Records provided below:
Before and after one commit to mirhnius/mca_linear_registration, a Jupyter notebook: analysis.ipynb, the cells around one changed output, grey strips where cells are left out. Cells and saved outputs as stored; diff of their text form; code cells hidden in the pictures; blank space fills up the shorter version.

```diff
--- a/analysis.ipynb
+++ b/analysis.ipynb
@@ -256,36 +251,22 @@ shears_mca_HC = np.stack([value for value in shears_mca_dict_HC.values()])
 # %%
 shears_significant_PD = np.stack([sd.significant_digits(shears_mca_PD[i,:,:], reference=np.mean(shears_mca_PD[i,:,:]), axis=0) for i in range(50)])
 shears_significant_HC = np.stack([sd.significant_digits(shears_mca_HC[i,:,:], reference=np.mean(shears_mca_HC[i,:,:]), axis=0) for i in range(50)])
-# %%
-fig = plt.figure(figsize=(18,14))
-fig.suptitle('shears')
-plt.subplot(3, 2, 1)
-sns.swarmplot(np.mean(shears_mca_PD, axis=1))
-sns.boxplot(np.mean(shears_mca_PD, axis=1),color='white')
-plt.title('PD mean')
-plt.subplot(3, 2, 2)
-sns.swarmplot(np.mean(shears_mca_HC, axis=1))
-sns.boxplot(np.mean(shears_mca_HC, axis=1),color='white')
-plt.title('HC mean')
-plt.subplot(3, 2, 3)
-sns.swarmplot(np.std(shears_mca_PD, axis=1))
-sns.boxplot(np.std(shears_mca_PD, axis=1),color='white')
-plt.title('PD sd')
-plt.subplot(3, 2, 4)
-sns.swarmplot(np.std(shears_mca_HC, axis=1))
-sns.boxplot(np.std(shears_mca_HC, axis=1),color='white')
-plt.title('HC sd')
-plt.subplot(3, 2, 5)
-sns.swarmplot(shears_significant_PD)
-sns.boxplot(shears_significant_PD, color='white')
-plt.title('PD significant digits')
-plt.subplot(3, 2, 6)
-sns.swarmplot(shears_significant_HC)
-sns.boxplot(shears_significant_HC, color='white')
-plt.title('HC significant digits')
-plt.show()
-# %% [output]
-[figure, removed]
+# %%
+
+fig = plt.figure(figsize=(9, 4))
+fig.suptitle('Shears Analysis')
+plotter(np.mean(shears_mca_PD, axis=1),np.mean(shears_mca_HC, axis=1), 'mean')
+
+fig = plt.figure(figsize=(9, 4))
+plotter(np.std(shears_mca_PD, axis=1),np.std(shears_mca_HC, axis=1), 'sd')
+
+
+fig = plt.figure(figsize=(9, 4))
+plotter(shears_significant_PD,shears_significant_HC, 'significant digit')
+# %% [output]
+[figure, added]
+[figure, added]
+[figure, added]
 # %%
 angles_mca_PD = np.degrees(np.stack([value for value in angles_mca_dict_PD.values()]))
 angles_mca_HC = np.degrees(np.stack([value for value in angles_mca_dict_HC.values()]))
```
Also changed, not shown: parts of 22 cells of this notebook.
End of Records provided.
● **Work request**
Copy every record exactly as presented.

● **Output**
Before and after one commit to mirhnius/mca_linear_registration, a Jupyter notebook: analysis.ipynb, the cells around one changed output, grey strips where cells are left out. Cells and saved outputs as stored; diff of their text form; code cells hidden in the pictures; blank space fills up the shorter version.

```diff
--- a/analysis.ipynb
+++ b/analysis.ipynb
@@ -256,36 +251,22 @@ shears_mca_HC = np.stack([value for value in shears_mca_dict_HC.values()])
 # %%
 shears_significant_PD = np.stack([sd.significant_digits(shears_mca_PD[i,:,:], reference=np.mean(shears_mca_PD[i,:,:]), axis=0) for i in range(50)])
 shears_significant_HC = np.stack([sd.significant_digits(shears_mca_HC[i,:,:], reference=np.mean(shears_mca_HC[i,:,:]), axis=0) for i in range(50)])
-# %%
-fig = plt.figure(figsize=(18,14))
-fig.suptitle('shears')
-plt.subplot(3, 2, 1)
-sns.swarmplot(np.mean(shears_mca_PD, axis=1))
-sns.boxplot(np.mean(shears_mca_PD, axis=1),color='white')
-plt.title('PD mean')
-plt.subplot(3, 2, 2)
-sns.swarmplot(np.mean(shears_mca_HC, axis=1))
-sns.boxplot(np.mean(shears_mca_HC, axis=1),color='white')
-plt.title('HC mean')
-plt.subplot(3, 2, 3)
-sns.swarmplot(np.std(shears_mca_PD, axis=1))
-sns.boxplot(np.std(shears_mca_PD, axis=1),color='white')
-plt.title('PD sd')
-plt.subplot(3, 2, 4)
-sns.swarmplot(np.std(shears_mca_HC, axis=1))
-sns.boxplot(np.std(shears_mca_HC, axis=1),color='white')
-plt.title('HC sd')
-plt.subplot(3, 2, 5)
-sns.swarmplot(shears_significant_PD)
-sns.boxplot(shears_significant_PD, color='white')
-plt.title('PD significant digits')
-plt.subplot(3, 2, 6)
-sns.swarmplot(shears_significant_HC)
-sns.boxplot(shears_significant_HC, color='white')
-plt.title('HC significant digits')
-plt.show()
-# %% [output]
-[figure, removed]
+# %%
+
+fig = plt.figure(figsize=(9, 4))
+fig.suptitle('Shears Analysis')
+plotter(np.mean(shears_mca_PD, axis=1),np.mean(shears_mca_HC, axis=1), 'mean')
+
+fig = plt.figure(figsize=(9, 4))
+plotter(np.std(shears_mca_PD, axis=1),np.std(shears_mca_HC, axis=1), 'sd')
+
+
+fig = plt.figure(figsize=(9, 4))
+plotter(shears_significant_PD,shears_significant_HC, 'significant digit')
+# %% [output]
+[figure, added]
+[figure, added]
+[figure, added]
 # %%
 angles_mca_PD = np.degrees(np.stack([value for value in angles_mca_dict_PD.values()]))
 angles_mca_HC = np.degrees(np.stack([value for value in angles_mca_dict_HC.values()]))
```
Also changed, not shown: parts of 22 cells of this notebook.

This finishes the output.